How French jets saved Libya's rebels at the last minute
International airstrikes led first by France devastated an armored column loyal to Muammar Qaddafi overnight – saving the rebellion with little time to spare.
Last Thursday night, with Muammar Qaddafi’s forces drawing ever closer to the Libyan rebel capital of Benghazi, the United Nations Security Council promised action to protect Libyan civilians, touching off street parties across the country’s liberated east.Skip to next paragraph
Then, before dawn on Saturday, he struck the heart of the rebel campaign in Benghazi, sending rockets, tank fire, and infantry into civilian neighborhoods. Dozens of civilians and rebel fighters died in the assault.
Benghazi and the rebellion were hanging by a thread. If Libya's second-largest city fell back in the hands of Qaddafi loyalists, the resolve of Libya’s rebellion would probably fall with it.

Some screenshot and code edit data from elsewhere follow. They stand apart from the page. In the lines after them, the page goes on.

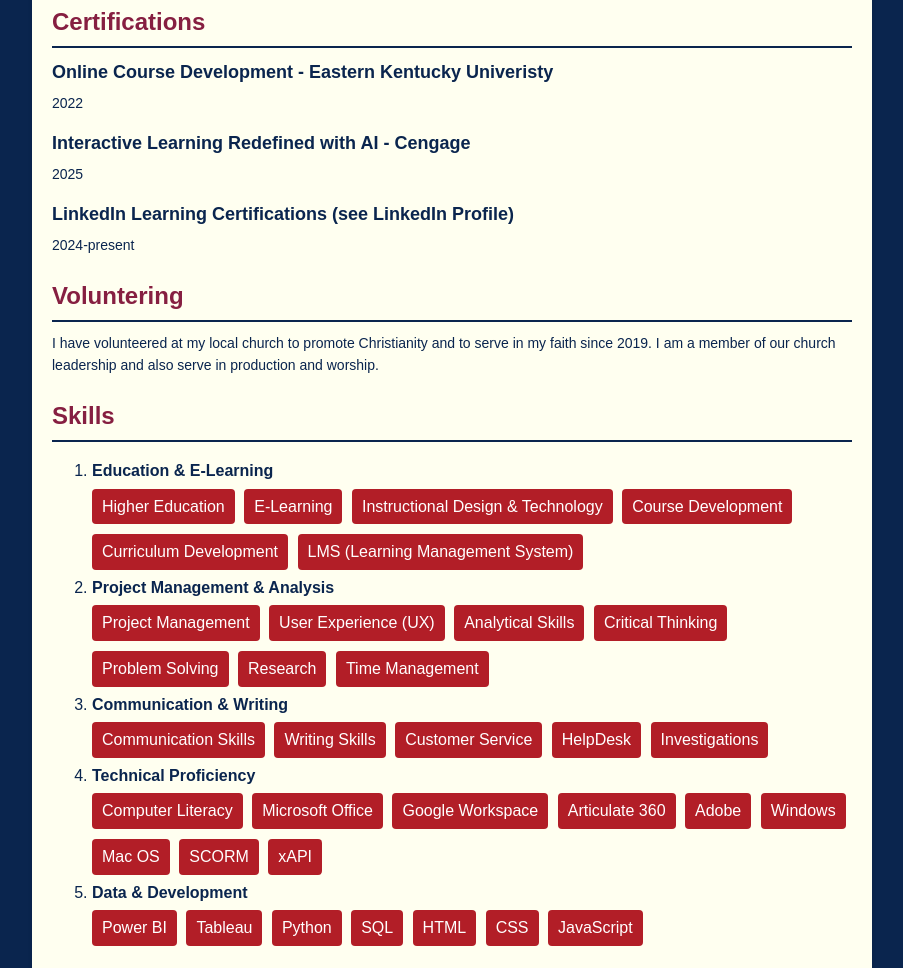
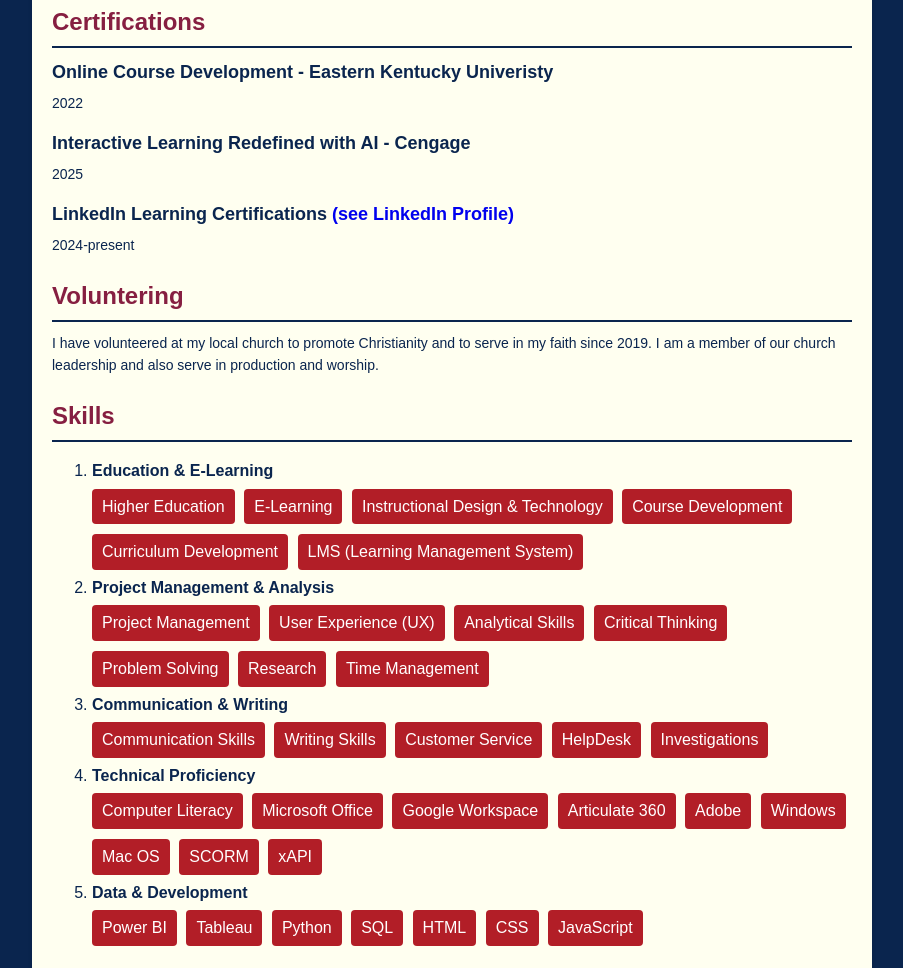
Before and after one commit to LambAE92/LambAE92.github.io, a plain HTML site: page index.html in a window 1280 px wide. Shown: the part 3005-3973 px from the top of the page, without its empty margins (188-1091 px from the left). Drawn offline with Linux system fonts and the light colour scheme.

Commit message:
Update Resume:2025-06-11

```diff
--- a/index.html
+++ b/index.html
@@ -224,7 +224,7 @@
                     <p>2025</p>
                 </div>
                 <div class="item">
-                    <h3>LinkedIn Learning Certifications (see LinkedIn Profile)</h3>
+                    <h3>LinkedIn Learning Certifications <a href="https://www.linkedin.com/in/alex-lamb-mja/details/certifications/">(see LinkedIn Profile)</a></h3>
                     <p>2024-present</p>
                 </div>
             </section>
```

"So, we’re being abandoned after all,” said one young rebel as terrified residents poured out of a checkpoint on the eastern outskirts of town.
But then came the roar of French jets, followed by 112 Tomahawk missiles fired by US and British forces crippling Qaddafi's defenses and air capabilities – and staving off the likely execution for dozens of rebel leaders.
Allies strike in the nick of time
Beginning Saturday afternoon and extending beyond this Sunday morning, dozens of international sorties flew over Libya and targeted the army Qaddafi sent to retake Benghazi.
Sunday, at least a dozen of his tanks, armored personnel carriers, and the countless civilian cars he used to transport troops were smoldering hulks on the the road from Benghazi to Ajdabiya, and the pendulum here had once again swung back – for what felt like the fourth time in a week – from despair to joy.
At the western outskirts of Benghazi today, as many residents who had fled returned home, a celebrating group of young men had set a dog astride a donkey.“That’s Qaddafi,” says a grinning young man, pointing at the larger animal, “and that’s his owner,” he says, pointing at the dog.
On the road toward Adjabiya, Benghazi residents came to see the wreckage, celebrate, and pose children in front of the remains of Qaddafi's tanks for the family scrapbook.
The international community has now taken a decisive role in Libya’s civil war, despite the statements of US Joint Chiefs of Staff Chairman Adm. Mike Mullen and other Western officials that this is only about civilian protection, not regime change.
In Benghazi today, the leaders of the rebel’s ragtag army were drawing up plans for how to move west, and civilian leaders were once again confidently predicting Qaddafi’s demise.
Mustafa Gheriani, the spokesman for the rebels transitional government in Benghazi, says their forces were sweeping up scattered bands of Qaddafi’s troops in the city throughout the day.
To be sure, there remain military challenges that international airpower will not easily be able to address. There were multiple accounts of dead Qaddafi fighters found wearing civilian clothing under their fatigues – and in some neighborhoods, residents reported finding discarded military uniforms.
That implies that some Qaddafi loyalists have secreted themselves within Benghazi and blending with the local population. It would not be hard to pick up a rifle and pose as a volunteer with the rebel militia, which still has little and command and control from officers, and pass intelligence back to Tripoli.